Arcia’s strong season – including an especially hot first month when he went completely bonkers with a .409/.468/.545 slash line – caused Arcia to soar up the rankings in mid-season updates from Baseball America 8), FanGraphs (8), Minor League Ball (11), (12) ESPN/Keith Law (17) and Baseball Prospectus (31). A highly-regarded prospect entering the season based on his plus glove and speed, the addition of a plus bat makes Arcia's new ceiling "perennial All Star".

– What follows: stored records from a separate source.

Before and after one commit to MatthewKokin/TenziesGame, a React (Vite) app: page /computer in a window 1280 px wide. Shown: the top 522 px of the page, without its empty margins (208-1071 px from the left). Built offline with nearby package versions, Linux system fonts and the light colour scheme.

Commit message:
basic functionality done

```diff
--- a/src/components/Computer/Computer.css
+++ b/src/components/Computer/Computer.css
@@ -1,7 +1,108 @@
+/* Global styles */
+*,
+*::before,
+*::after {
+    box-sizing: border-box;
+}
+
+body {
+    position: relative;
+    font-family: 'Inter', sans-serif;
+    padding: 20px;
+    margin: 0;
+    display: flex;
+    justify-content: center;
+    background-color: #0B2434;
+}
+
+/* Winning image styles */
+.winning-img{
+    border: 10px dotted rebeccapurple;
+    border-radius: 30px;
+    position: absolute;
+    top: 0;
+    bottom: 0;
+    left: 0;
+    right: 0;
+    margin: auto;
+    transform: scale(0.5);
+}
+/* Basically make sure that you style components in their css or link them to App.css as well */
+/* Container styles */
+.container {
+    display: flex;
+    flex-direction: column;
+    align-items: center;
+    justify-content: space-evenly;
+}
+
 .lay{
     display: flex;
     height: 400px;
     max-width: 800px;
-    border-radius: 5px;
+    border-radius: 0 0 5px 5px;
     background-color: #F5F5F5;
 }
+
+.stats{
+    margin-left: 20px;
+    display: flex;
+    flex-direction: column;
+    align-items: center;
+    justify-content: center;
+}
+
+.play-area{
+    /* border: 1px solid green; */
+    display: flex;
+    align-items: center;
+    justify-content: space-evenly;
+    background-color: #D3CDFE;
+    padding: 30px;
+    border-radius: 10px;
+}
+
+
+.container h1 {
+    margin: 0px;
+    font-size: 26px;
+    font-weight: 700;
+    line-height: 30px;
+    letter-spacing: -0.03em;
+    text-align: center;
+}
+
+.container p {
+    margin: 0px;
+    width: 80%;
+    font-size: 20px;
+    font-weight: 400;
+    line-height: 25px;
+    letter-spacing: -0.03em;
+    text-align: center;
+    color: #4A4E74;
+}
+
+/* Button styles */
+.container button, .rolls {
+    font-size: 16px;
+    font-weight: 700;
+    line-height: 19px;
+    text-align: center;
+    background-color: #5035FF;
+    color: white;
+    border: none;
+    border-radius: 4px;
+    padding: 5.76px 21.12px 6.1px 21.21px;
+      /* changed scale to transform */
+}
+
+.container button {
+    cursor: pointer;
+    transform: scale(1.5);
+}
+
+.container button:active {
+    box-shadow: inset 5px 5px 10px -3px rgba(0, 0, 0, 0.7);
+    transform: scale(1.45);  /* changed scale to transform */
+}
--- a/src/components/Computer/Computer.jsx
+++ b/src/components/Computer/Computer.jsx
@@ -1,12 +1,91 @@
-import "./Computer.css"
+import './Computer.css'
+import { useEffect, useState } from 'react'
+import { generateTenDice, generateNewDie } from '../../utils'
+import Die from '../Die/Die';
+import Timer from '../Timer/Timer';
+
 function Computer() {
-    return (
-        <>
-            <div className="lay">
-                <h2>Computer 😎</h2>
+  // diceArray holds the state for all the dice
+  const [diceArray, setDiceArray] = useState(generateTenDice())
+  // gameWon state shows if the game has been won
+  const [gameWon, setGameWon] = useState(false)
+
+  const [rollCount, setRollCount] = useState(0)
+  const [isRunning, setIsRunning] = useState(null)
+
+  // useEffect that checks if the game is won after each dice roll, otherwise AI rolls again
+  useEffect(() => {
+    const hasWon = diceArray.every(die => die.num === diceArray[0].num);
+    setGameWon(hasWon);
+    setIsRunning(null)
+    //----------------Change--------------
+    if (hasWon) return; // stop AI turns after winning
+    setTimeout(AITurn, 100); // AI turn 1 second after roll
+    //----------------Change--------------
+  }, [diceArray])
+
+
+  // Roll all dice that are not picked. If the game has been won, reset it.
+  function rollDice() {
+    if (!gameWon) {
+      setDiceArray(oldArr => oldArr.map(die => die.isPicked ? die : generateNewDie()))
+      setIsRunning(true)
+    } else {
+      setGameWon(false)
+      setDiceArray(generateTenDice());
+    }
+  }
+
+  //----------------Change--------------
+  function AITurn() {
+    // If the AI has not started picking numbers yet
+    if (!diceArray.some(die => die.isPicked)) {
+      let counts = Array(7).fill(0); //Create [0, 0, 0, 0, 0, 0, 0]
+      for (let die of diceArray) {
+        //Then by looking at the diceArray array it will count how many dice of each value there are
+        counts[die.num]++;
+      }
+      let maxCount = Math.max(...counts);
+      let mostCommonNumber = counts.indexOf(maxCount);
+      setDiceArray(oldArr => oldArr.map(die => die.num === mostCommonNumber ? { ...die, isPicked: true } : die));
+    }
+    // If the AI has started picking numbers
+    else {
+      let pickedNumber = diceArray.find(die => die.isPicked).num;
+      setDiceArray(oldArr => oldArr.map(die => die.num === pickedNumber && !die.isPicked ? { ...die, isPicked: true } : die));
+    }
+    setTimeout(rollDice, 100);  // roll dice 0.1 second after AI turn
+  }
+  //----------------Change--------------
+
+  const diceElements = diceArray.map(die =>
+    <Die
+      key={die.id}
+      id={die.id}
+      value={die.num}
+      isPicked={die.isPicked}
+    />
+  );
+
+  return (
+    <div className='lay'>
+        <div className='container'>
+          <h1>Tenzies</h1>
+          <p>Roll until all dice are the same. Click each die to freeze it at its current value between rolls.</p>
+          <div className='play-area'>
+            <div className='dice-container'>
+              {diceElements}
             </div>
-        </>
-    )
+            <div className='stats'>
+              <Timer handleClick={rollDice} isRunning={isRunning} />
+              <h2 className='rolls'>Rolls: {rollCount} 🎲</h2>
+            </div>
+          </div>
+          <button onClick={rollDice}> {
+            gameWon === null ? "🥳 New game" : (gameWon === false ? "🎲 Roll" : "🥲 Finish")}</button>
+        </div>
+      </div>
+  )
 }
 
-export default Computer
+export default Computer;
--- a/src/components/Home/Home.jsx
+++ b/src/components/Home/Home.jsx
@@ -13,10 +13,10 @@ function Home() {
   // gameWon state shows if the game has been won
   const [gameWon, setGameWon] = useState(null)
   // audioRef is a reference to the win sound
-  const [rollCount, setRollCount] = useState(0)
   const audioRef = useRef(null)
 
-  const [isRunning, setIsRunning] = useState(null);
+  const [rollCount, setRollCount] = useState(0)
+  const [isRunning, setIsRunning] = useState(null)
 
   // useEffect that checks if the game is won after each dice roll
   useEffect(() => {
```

Arcia will start 2016 with AAA-Colorado Springs. Because everyone in the thin Rocky Mountain air looks like Barry Lamar Bonds, he will mash the home runs many scouts are hoping to see out of him. His batting average and OPS will soar, and the impatient among you will demand action. "Why isn’t Arcia in the big leagues yet!?" you’ll cry, as Jean Segura rolls over to second yet again. "What is this jabroni thinking!?" you’ll lament, as David Stearns calls up Yadiel Rivera instead to replace Elian Herrera, who sprained his ankle while falling over the tarp in Chicago (what a catch, though). You’ll cry and scream and kick and if Stearns has even a modicum of sense, you won’t get your way. Is there a possibility that Arcia grabs a mug of Folgers in September to reward a fan base that still showed up in droves to watch the Brewers lose 100 games? Sure. But no matter how great he looks with the Sky Sox next year, there’s simply no reason to start the clock on his MLB service time in a season that ended eight months before it even begins. Grab an subscription, relax, and be patient as you fill your head with images of your 2017 Opening Day shortstop.